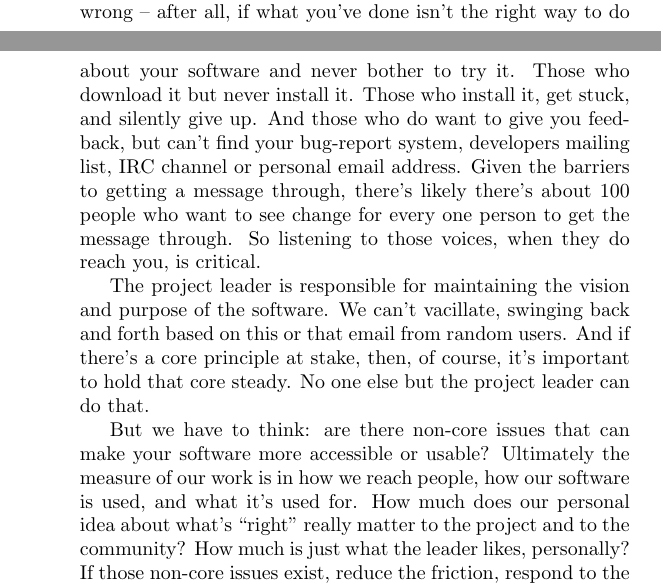
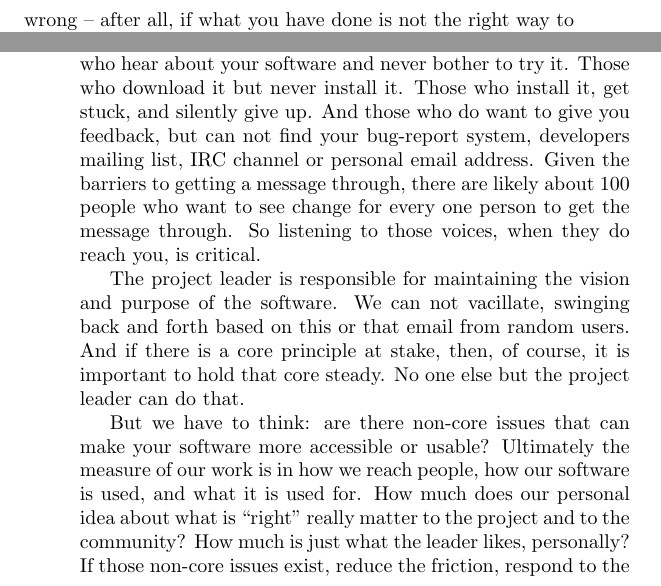
Before and after one commit to Open-Advice/Open-Advice, a LaTeX thesis (Open-Advice.tex, which reads ideasinnovation/EvanProdromou.tex): two parts of pages 18 and 20 of 336 before the commit and two parts of pages 19 and 20 of 336 after it, joined at a grey line, cut so that both start at the same text. Compiled offline with pdfLaTeX.

Commit message:
first round of editing

```diff
--- a/ideasinnovation/EvanProdromou.tex
+++ b/ideasinnovation/EvanProdromou.tex
@@ -32,3 +32,2 @@ because they focus on such trivial, unimportant things – your variable naming
 convention, say, or the placement of particular buttons. And second, because
-they're invariably wrong – after all, if what you've done isn't the right way to
-do it, you wouldn't have done it that way in the first place. If your way wasn't
+they are invariably wrong -- after all, if what you have done is not the right way to
@@ -59,3 +59,4 @@ you're going to need to build up a thriving, organic community of users, core
 committers, admins, and add-on developers. People need to feel like they own the
 software, in the same way that you do.
 
+It is hard to remember that each one of those dissenting voices is the tiny
@@ -63,23 +63,23 @@ It's hard to remember that each one of those dissenting voices is the tiny
 corner of the wedge. Imagine all the people who hear about your software and
 never bother to try it. Those who download it but never install it. Those who
 install it, get stuck, and silently give up. And those who do want to give you
-feedback, but can't find your bug-report system, developers mailing list, IRC
+feedback, but can not find your bug-report system, developers mailing list, IRC
 channel or personal email address. Given the barriers to getting a message
-through, there's likely there's about 100 people who want to see change for
+through, there are likely about 100 people who want to see change for
 every one person to get the message through. So listening to those voices, when
 they do reach you, is critical.
 
 The project leader is responsible for maintaining the vision and purpose of the
-software. We can't vacillate, swinging back and forth based on this or that
-email from random users. And if there's a core principle at stake, then, of
-course, it's important to hold that core steady. No one else but the project
+software. We can not vacillate, swinging back and forth based on this or that
+email from random users. And if there is a core principle at stake, then, of
+course, it is important to hold that core steady. No one else but the project
 leader can do that.
 
 But we have to think: are there non-core issues that can make your software more
 accessible or usable?
 Ultimately the measure of our work is in how we reach people, how our software
-is used, and what it's used for. How much does our personal idea about what's
-“right” really matter to the project and to the community? How much is just what
+is used, and what it is used for. How much does our personal idea about what is
+``right'' really matter to the project and to the community? How much is just what
 the leader likes, personally? If those non-core issues exist, reduce the
-friction, respond to the demand, and make the changes. It's going to make the
+friction, respond to the demand, and make the changes. It is going to make the
 project better for everyone.
```
Also changed, not shown: ideasinnovation/EvanProdromou.tex (36 more changed lines).
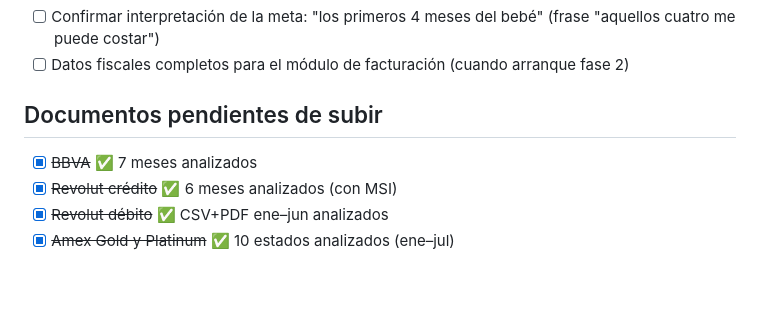
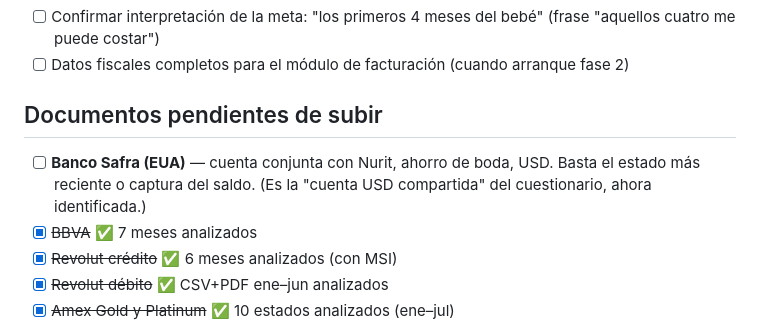
Before and after one commit to jmi190393/yuju-oauth-callback, a Markdown page: docs/Finanzas personales y familiares/04 Preguntas abiertas.md, the part around the change. GitHub-like rendering; blank space fills up the shorter version.

Commit message:
Identify shared USD account as Banco Safra (US), add to pending documents
Co-Authored-By: Claude Fable 5 <noreply@anthropic.com>
Claude-Session: https://claude.ai/code/session_01VrBUgm2yxZkvNixER3t4ve

```diff
--- a/docs/Finanzas personales y familiares/04 Preguntas abiertas.md
+++ b/docs/Finanzas personales y familiares/04 Preguntas abiertas.md
@@ -52,6 +52,7 @@
 - [ ] Datos fiscales completos para el módulo de facturación (cuando arranque fase 2)
 
 ## Documentos pendientes de subir
+- [ ] **Banco Safra (EUA)** — cuenta conjunta con Nurit, ahorro de boda, USD. Basta el estado más reciente o captura del saldo. (Es la "cuenta USD compartida" del cuestionario, ahora identificada.)
 - [x] ~~BBVA~~ ✅ 7 meses analizados
 - [x] ~~Revolut crédito~~ ✅ 6 meses analizados (con MSI)
 - [x] ~~Revolut débito~~ ✅ CSV+PDF ene–jun analizados
```
Also changed, not shown: docs/Finanzas personales y familiares/01 Perfil financiero.md (+1 -1 lines).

------------------------------------

Your assignment – Give back all the material exactly, with no pictures.

The answer –
Before and after one commit to Open-Advice/Open-Advice, a LaTeX thesis (Open-Advice.tex, which reads ideasinnovation/EvanProdromou.tex): two parts of pages 18 and 20 of 336 before the commit and two parts of pages 19 and 20 of 336 after it, joined at a grey line, cut so that both start at the same text. Compiled offline with pdfLaTeX.

Commit message:
first round of editing

```diff
--- a/ideasinnovation/EvanProdromou.tex
+++ b/ideasinnovation/EvanProdromou.tex
@@ -32,3 +32,2 @@ because they focus on such trivial, unimportant things – your variable naming
 convention, say, or the placement of particular buttons. And second, because
-they're invariably wrong – after all, if what you've done isn't the right way to
-do it, you wouldn't have done it that way in the first place. If your way wasn't
+they are invariably wrong -- after all, if what you have done is not the right way to
@@ -59,3 +59,4 @@ you're going to need to build up a thriving, organic community of users, core
 committers, admins, and add-on developers. People need to feel like they own the
 software, in the same way that you do.
 
+It is hard to remember that each one of those dissenting voices is the tiny
@@ -63,23 +63,23 @@ It's hard to remember that each one of those dissenting voices is the tiny
 corner of the wedge. Imagine all the people who hear about your software and
 never bother to try it. Those who download it but never install it. Those who
 install it, get stuck, and silently give up. And those who do want to give you
-feedback, but can't find your bug-report system, developers mailing list, IRC
+feedback, but can not find your bug-report system, developers mailing list, IRC
 channel or personal email address. Given the barriers to getting a message
-through, there's likely there's about 100 people who want to see change for
+through, there are likely about 100 people who want to see change for
 every one person to get the message through. So listening to those voices, when
 they do reach you, is critical.
 
 The project leader is responsible for maintaining the vision and purpose of the
-software. We can't vacillate, swinging back and forth based on this or that
-email from random users. And if there's a core principle at stake, then, of
-course, it's important to hold that core steady. No one else but the project
+software. We can not vacillate, swinging back and forth based on this or that
+email from random users. And if there is a core principle at stake, then, of
+course, it is important to hold that core steady. No one else but the project
 leader can do that.
 
 But we have to think: are there non-core issues that can make your software more
 accessible or usable?
 Ultimately the measure of our work is in how we reach people, how our software
-is used, and what it's used for. How much does our personal idea about what's
-“right” really matter to the project and to the community? How much is just what
+is used, and what it is used for. How much does our personal idea about what is
+``right'' really matter to the project and to the community? How much is just what
 the leader likes, personally? If those non-core issues exist, reduce the
-friction, respond to the demand, and make the changes. It's going to make the
+friction, respond to the demand, and make the changes. It is going to make the
 project better for everyone.
```
Also changed, not shown: ideasinnovation/EvanProdromou.tex (36 more changed lines).
Before and after one commit to jmi190393/yuju-oauth-callback, a Markdown page: docs/Finanzas personales y familiares/04 Preguntas abiertas.md, the part around the change. GitHub-like rendering; blank space fills up the shorter version.

Commit message:
Identify shared USD account as Banco Safra (US), add to pending documents
Co-Authored-By: Claude Fable 5 <noreply@anthropic.com>
Claude-Session: https://claude.ai/code/session_01VrBUgm2yxZkvNixER3t4ve

```diff
--- a/docs/Finanzas personales y familiares/04 Preguntas abiertas.md
+++ b/docs/Finanzas personales y familiares/04 Preguntas abiertas.md
@@ -52,6 +52,7 @@
 - [ ] Datos fiscales completos para el módulo de facturación (cuando arranque fase 2)
 
 ## Documentos pendientes de subir
+- [ ] **Banco Safra (EUA)** — cuenta conjunta con Nurit, ahorro de boda, USD. Basta el estado más reciente o captura del saldo. (Es la "cuenta USD compartida" del cuestionario, ahora identificada.)
 - [x] ~~BBVA~~ ✅ 7 meses analizados
 - [x] ~~Revolut crédito~~ ✅ 6 meses analizados (con MSI)
 - [x] ~~Revolut débito~~ ✅ CSV+PDF ene–jun analizados
```
Also changed, not shown: docs/Finanzas personales y familiares/01 Perfil financiero.md (+1 -1 lines).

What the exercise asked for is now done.